[Records excerpted from a collection]
----------
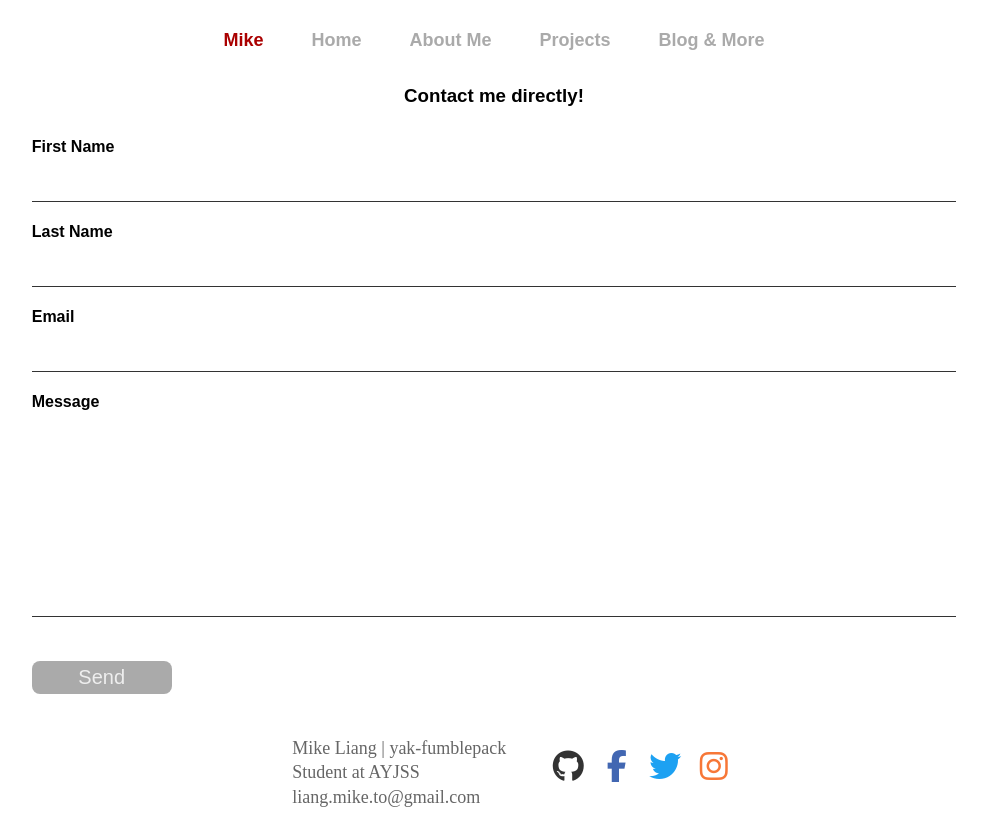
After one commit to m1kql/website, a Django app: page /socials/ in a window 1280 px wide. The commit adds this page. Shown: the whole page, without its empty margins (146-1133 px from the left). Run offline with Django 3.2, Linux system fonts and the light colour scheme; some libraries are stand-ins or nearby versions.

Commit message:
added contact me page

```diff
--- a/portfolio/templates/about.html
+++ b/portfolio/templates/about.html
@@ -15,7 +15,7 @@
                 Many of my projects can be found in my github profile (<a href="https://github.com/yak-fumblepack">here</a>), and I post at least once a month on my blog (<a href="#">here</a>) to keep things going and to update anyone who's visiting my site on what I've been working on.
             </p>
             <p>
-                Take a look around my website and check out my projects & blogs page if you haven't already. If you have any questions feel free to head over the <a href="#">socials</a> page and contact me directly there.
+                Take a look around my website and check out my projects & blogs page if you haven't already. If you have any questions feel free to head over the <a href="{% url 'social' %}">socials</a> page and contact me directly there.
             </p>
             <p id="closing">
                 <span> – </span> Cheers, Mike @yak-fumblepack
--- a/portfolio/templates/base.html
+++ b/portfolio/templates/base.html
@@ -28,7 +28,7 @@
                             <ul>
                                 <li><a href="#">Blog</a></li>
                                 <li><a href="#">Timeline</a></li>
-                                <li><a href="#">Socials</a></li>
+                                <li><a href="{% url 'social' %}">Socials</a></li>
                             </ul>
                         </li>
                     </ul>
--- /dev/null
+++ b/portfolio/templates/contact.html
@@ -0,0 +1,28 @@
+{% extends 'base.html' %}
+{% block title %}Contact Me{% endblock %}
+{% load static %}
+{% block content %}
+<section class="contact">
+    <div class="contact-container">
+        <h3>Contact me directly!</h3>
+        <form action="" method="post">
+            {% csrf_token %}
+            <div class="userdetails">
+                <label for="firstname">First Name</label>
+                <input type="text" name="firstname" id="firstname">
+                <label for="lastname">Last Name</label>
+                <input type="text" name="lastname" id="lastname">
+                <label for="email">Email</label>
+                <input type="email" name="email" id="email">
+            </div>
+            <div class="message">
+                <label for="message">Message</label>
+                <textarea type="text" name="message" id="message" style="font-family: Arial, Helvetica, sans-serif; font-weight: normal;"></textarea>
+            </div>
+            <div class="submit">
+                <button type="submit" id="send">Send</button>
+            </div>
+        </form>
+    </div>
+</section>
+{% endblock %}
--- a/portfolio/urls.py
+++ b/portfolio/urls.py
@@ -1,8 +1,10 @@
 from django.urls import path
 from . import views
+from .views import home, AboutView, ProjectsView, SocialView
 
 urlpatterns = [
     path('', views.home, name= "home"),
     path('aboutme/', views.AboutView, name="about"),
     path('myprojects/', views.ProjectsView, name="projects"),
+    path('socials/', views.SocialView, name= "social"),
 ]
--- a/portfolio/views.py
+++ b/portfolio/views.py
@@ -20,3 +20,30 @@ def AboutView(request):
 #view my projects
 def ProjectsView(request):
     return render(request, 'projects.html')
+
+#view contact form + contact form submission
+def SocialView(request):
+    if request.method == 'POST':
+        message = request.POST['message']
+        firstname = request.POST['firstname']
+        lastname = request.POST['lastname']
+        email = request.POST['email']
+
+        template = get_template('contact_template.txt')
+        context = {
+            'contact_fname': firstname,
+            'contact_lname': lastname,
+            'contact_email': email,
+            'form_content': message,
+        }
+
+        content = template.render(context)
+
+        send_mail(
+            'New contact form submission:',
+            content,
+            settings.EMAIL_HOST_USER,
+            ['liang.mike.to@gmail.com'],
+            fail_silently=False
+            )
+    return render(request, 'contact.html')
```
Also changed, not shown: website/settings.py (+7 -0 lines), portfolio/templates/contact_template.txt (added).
----------
Please set down the records exactly, and keep every image out of the copy.

After one commit to m1kql/website, a Django app: page /socials/ in a window 1280 px wide. The commit adds this page. Shown: the whole page, without its empty margins (146-1133 px from the left). Run offline with Django 3.2, Linux system fonts and the light colour scheme; some libraries are stand-ins or nearby versions.

Commit message:
added contact me page

```diff
--- a/portfolio/templates/about.html
+++ b/portfolio/templates/about.html
@@ -15,7 +15,7 @@
                 Many of my projects can be found in my github profile (<a href="https://github.com/yak-fumblepack">here</a>), and I post at least once a month on my blog (<a href="#">here</a>) to keep things going and to update anyone who's visiting my site on what I've been working on.
             </p>
             <p>
-                Take a look around my website and check out my projects & blogs page if you haven't already. If you have any questions feel free to head over the <a href="#">socials</a> page and contact me directly there.
+                Take a look around my website and check out my projects & blogs page if you haven't already. If you have any questions feel free to head over the <a href="{% url 'social' %}">socials</a> page and contact me directly there.
             </p>
             <p id="closing">
                 <span> – </span> Cheers, Mike @yak-fumblepack
--- a/portfolio/templates/base.html
+++ b/portfolio/templates/base.html
@@ -28,7 +28,7 @@
                             <ul>
                                 <li><a href="#">Blog</a></li>
                                 <li><a href="#">Timeline</a></li>
-                                <li><a href="#">Socials</a></li>
+                                <li><a href="{% url 'social' %}">Socials</a></li>
                             </ul>
                         </li>
                     </ul>
--- /dev/null
+++ b/portfolio/templates/contact.html
@@ -0,0 +1,28 @@
+{% extends 'base.html' %}
+{% block title %}Contact Me{% endblock %}
+{% load static %}
+{% block content %}
+<section class="contact">
+    <div class="contact-container">
+        <h3>Contact me directly!</h3>
+        <form action="" method="post">
+            {% csrf_token %}
+            <div class="userdetails">
+                <label for="firstname">First Name</label>
+                <input type="text" name="firstname" id="firstname">
+                <label for="lastname">Last Name</label>
+                <input type="text" name="lastname" id="lastname">
+                <label for="email">Email</label>
+                <input type="email" name="email" id="email">
+            </div>
+            <div class="message">
+                <label for="message">Message</label>
+                <textarea type="text" name="message" id="message" style="font-family: Arial, Helvetica, sans-serif; font-weight: normal;"></textarea>
+            </div>
+            <div class="submit">
+                <button type="submit" id="send">Send</button>
+            </div>
+        </form>
+    </div>
+</section>
+{% endblock %}
--- a/portfolio/urls.py
+++ b/portfolio/urls.py
@@ -1,8 +1,10 @@
 from django.urls import path
 from . import views
+from .views import home, AboutView, ProjectsView, SocialView
 
 urlpatterns = [
     path('', views.home, name= "home"),
     path('aboutme/', views.AboutView, name="about"),
     path('myprojects/', views.ProjectsView, name="projects"),
+    path('socials/', views.SocialView, name= "social"),
 ]
--- a/portfolio/views.py
+++ b/portfolio/views.py
@@ -20,3 +20,30 @@ def AboutView(request):
 #view my projects
 def ProjectsView(request):
     return render(request, 'projects.html')
+
+#view contact form + contact form submission
+def SocialView(request):
+    if request.method == 'POST':
+        message = request.POST['message']
+        firstname = request.POST['firstname']
+        lastname = request.POST['lastname']
+        email = request.POST['email']
+
+        template = get_template('contact_template.txt')
+        context = {
+            'contact_fname': firstname,
+            'contact_lname': lastname,
+            'contact_email': email,
+            'form_content': message,
+        }
+
+        content = template.render(context)
+
+        send_mail(
+            'New contact form submission:',
+            content,
+            settings.EMAIL_HOST_USER,
+            ['liang.mike.to@gmail.com'],
+            fail_silently=False
+            )
+    return render(request, 'contact.html')
```
Also changed, not shown: website/settings.py (+7 -0 lines), portfolio/templates/contact_template.txt (added).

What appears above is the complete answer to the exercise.